● EXERCISE DIRECTIONS
Every line of the records that holds the word "patches" should be copied out.

*** EXTRACTED INFORMATION Section Begins ***

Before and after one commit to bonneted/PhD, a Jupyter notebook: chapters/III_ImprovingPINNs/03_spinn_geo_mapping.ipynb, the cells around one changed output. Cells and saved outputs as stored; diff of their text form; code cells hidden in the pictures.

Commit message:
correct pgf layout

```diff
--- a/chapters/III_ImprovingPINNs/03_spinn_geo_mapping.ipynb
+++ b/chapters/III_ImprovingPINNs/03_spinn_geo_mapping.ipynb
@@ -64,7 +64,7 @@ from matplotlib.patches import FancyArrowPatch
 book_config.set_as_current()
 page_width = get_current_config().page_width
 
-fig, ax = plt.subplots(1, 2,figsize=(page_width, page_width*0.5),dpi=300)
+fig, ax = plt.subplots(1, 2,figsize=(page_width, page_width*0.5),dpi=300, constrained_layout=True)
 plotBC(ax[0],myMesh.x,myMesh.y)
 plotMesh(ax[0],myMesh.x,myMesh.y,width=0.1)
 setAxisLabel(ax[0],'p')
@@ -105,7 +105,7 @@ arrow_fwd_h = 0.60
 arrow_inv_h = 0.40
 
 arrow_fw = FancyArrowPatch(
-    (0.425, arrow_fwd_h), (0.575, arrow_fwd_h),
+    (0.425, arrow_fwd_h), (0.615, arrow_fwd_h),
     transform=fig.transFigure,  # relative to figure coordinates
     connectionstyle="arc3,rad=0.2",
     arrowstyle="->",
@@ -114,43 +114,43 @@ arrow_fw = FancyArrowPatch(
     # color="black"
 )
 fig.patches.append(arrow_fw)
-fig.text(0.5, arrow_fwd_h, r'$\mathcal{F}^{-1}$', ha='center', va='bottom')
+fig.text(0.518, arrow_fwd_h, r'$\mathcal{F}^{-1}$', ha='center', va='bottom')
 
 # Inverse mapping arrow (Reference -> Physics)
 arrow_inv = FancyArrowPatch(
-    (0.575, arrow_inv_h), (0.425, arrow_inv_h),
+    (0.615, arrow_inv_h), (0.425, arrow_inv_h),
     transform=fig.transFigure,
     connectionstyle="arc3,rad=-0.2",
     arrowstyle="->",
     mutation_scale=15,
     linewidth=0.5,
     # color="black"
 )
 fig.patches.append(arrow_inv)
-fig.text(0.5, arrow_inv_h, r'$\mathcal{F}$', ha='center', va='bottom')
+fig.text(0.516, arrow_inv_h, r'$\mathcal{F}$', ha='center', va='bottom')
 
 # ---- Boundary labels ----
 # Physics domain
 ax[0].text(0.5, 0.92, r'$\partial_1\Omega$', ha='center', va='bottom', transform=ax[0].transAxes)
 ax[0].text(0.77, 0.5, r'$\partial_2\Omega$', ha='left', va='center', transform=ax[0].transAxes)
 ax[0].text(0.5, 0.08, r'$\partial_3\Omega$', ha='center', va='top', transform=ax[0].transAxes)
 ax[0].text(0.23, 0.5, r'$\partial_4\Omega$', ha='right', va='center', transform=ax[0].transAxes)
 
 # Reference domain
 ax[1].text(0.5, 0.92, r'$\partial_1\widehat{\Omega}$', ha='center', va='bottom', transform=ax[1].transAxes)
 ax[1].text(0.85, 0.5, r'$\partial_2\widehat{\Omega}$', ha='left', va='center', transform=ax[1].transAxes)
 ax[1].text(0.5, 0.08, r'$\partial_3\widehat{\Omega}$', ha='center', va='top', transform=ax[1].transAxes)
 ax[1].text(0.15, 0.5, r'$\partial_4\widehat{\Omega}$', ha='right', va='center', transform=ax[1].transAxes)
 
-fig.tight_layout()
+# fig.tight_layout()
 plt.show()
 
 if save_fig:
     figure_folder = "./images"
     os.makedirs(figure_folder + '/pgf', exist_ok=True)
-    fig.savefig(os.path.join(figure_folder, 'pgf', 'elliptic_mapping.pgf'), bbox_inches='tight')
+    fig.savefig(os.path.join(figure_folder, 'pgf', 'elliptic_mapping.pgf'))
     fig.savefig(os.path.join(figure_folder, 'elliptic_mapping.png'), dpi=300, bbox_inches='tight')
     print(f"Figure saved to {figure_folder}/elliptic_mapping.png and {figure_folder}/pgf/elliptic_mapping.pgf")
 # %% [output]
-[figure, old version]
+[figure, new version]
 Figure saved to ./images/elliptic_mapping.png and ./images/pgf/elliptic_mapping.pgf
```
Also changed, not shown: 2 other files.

*** EXTRACTED INFORMATION Section Ends ***

● SOLVED PROBLEM
@@ -64,7 +64,7 @@ from matplotlib.patches import FancyArrowPatch
 fig.patches.append(arrow_fw)
 fig.patches.append(arrow_inv)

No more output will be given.